Exercise prompt: Using the string "index" as the key, pull each matching line out of the records below.

Given information:
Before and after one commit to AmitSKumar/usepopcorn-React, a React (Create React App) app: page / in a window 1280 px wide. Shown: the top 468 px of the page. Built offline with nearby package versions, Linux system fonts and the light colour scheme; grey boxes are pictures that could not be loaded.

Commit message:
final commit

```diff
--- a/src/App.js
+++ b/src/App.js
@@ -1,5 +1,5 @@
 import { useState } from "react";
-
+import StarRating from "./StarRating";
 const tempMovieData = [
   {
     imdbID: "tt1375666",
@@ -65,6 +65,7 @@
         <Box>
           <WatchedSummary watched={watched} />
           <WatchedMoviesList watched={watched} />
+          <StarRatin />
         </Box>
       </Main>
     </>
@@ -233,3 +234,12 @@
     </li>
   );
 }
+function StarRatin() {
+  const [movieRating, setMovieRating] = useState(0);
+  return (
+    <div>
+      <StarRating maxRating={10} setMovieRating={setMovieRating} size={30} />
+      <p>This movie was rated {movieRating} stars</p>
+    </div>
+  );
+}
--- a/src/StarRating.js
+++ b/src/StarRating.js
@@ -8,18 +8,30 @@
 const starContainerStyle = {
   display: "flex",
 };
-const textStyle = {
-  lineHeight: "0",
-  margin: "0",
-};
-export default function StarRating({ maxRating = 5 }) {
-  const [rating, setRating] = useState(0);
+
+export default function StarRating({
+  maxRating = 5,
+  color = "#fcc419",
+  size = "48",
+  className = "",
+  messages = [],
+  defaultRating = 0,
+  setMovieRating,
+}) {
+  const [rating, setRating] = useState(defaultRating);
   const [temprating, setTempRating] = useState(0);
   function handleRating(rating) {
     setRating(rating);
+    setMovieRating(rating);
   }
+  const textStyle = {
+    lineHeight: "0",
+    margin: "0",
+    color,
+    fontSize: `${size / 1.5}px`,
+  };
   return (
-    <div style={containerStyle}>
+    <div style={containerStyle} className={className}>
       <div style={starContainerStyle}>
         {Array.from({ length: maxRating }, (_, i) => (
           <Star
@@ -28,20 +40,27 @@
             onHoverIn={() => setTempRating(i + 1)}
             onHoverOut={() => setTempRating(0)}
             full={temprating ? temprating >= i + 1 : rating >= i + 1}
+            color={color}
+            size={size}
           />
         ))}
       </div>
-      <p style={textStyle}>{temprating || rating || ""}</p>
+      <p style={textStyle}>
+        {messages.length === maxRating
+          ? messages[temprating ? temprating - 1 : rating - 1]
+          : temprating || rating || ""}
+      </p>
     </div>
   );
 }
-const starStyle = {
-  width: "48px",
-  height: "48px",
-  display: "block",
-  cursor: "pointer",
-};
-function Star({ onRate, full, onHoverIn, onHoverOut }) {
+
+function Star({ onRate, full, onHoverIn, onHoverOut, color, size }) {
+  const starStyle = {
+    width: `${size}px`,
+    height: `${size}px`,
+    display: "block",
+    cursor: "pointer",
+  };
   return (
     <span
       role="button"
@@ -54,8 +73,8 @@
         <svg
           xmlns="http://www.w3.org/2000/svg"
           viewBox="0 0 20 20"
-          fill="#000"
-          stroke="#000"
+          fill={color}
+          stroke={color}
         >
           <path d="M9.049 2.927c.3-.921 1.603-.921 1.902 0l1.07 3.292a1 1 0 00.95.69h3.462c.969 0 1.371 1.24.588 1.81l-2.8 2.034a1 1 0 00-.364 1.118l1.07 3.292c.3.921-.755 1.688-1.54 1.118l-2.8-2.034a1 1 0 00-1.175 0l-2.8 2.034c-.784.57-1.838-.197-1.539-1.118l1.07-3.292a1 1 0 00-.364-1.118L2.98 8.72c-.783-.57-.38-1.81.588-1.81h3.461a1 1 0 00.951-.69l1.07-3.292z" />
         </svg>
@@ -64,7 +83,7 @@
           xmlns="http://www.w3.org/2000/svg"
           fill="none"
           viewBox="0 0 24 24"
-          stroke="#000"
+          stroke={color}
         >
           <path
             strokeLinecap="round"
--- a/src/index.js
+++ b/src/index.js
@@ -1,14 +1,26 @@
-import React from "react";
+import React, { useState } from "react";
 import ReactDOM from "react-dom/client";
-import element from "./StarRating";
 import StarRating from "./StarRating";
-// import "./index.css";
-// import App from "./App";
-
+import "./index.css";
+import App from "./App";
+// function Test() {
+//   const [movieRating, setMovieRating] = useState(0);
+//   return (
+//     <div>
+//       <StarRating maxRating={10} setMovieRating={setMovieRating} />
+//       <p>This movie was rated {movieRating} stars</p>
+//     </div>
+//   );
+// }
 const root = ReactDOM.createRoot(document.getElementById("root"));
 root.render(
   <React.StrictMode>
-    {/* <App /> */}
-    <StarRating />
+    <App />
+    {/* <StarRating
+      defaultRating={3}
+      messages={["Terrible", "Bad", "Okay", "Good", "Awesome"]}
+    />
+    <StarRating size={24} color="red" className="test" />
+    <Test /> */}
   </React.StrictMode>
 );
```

Completed exercise:
--- a/src/index.js
+++ b/src/index.js
-// import "./index.css";
+import "./index.css";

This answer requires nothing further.